 A case study of one group of filmmakers, Lovely Movies, who illustrate some of the key characteristics of the early Super 8 filmmaking shown at Exploding Cinema, was made but it is not written up here for reasons of space. A study of David Leister is included in an earlier chapter on historical provenance.
A self-description by Rosalind Grainger, a collective member between 1993 to 1995 is a unique text in the programmes and is worth quoting here.
ŮI started making videos last year in Sydney after attending adult education class in filmmaking for beginners. I chose video rather than film because it seemed less technical, cheaper and more immediate.
I managed to meet other people who had skills and equipment to share and were happy to let me be the director and writer. In a year we made four very low-budget productions (under £50). Obviously as we were beginners the quality of this early work is not good, but more importantly we were learning fast and not too dependent on others for favours.

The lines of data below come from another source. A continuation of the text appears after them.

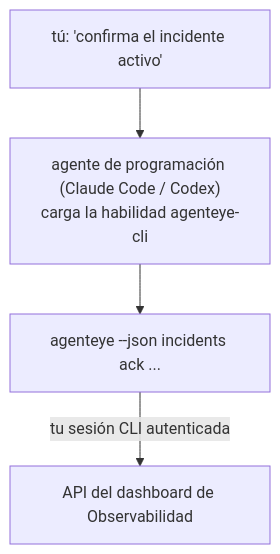
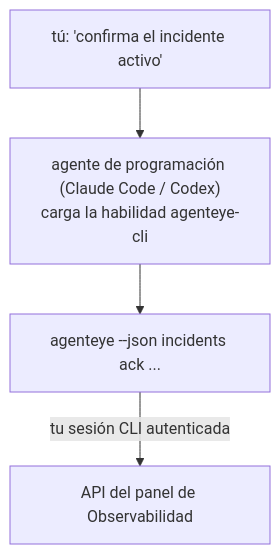
The diagram in docs/es/agenteye/cli-skill.mdx (FailproofAI/failproofai), drawn with Mermaid before and after one commit. The commit also changed other lines of this file and 654 other files, not shown here.

````diff
--- a/docs/es/agenteye/cli-skill.mdx
+++ b/docs/es/agenteye/cli-skill.mdx
@@ -28,6 +28,6 @@
 ```mermaid
 flowchart TD
     YOU["tú: 'confirma el incidente activo'"] --> AGENT["agente de programación (Claude Code / Codex)<br/>carga la habilidad agenteye-cli"]
     AGENT --> CLI["agenteye --json incidents ack ..."]
-    CLI -->|tu sesión CLI autenticada| API["API del dashboard de Observabilidad"]
+    CLI -->|tu sesión CLI autenticada| API["API del panel de Observabilidad"]
 ```
````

'The Bastard in the Basement' was my most ambitious project. It had a budget of about £150, £90 of which was spent on the editing process. The rest of the money went on expenses (food/ petrol/ lighting hire). I still feel there are things I could have done better, but of course everyone says that. We were very lucky to be lent a camera and microphone for the day, saving about £100.
Although I would like to study film/video in a more formal setting, to do so can be extremely expensive and often it is difficult to get a place if you have the 'wrong' background (no previous art involvement, too old etc). I am therefore committed to learning through skill sharing and continuing to make as many very low budget productions as possible now I am back in London.Ó (IP: 11-9-93)
 Emails of 30th July and 3rd August 2000
 A selection from the reviews that were included in the early programmes is given in an appendix to give some more detailed idea of the content and style of the films.
 This list will be part of the archival materials, which will accompany the presentation of this thesis.
 Kitsch is never mentioned in the descriptors possibly because of its derogatory connotations in the underground context.
 Note: this list of descriptors is derived from fairly spontaneous labelling over a six-year period. It is not the same thing as a set of categories imposed by a critic, film theorist or web designer. See www.undergroundfilm.com who use the following set of headings to organise their films: Action; Animation; B-Movie; Children; Comedy; Documentary; Docu-drama; Drama; Experimental; Erotic; Horror; Interactive; International; Interview; Mocumentary; Music Video; Mystery; Narrative;
Other; Parody; Romance; Sci-Fi; Student; Thriller.
 'Old Blue Eyes is Black' 13th August 1992; 'The Belgian Art Movement' 24th September 1992; 'April is the Cruellest Month' 17th April 1993; 'Monique de Pression sings' 26th July 1993; 'Goochu Goo' 7th August 1993.
 For an account of Andre Stitt's 'akshuns' from the late Seventies see his book, Small Time Life (Black Dog Press 2001). Stitt was an active member of the Exploding Cinema Collective 1992 - 94.
 Ian Hinchliffe is someone who has been an active performance artist since the Fifties and Sixties, when he worked with Jeff Nuttall amongst many others. He was also a founding member of the Brixton Artist's Collective (See Chapter 1).
 Other people who performed that I have gleaned from the files include: Suzanne Currid, Bruce Gilchrist, Ezra Carnegie, Mathew Guchan, David O'Kelly, Yasunari Maeda, Yvonne Houlton, Imal, Marisa Carr, Dave D. Craworth, Clare Pritchard, Ferenc Aszmann, Jurgen Olbrich, Annette Lovelife, The Amazing Bisecto Girls (Kerry and Maxine), Ambush, Jennifer Catalano, Pink Sly, Gagarin in Person, Tommy Tate. There must be many more that have gone unrecorded. Apologies for all omissions.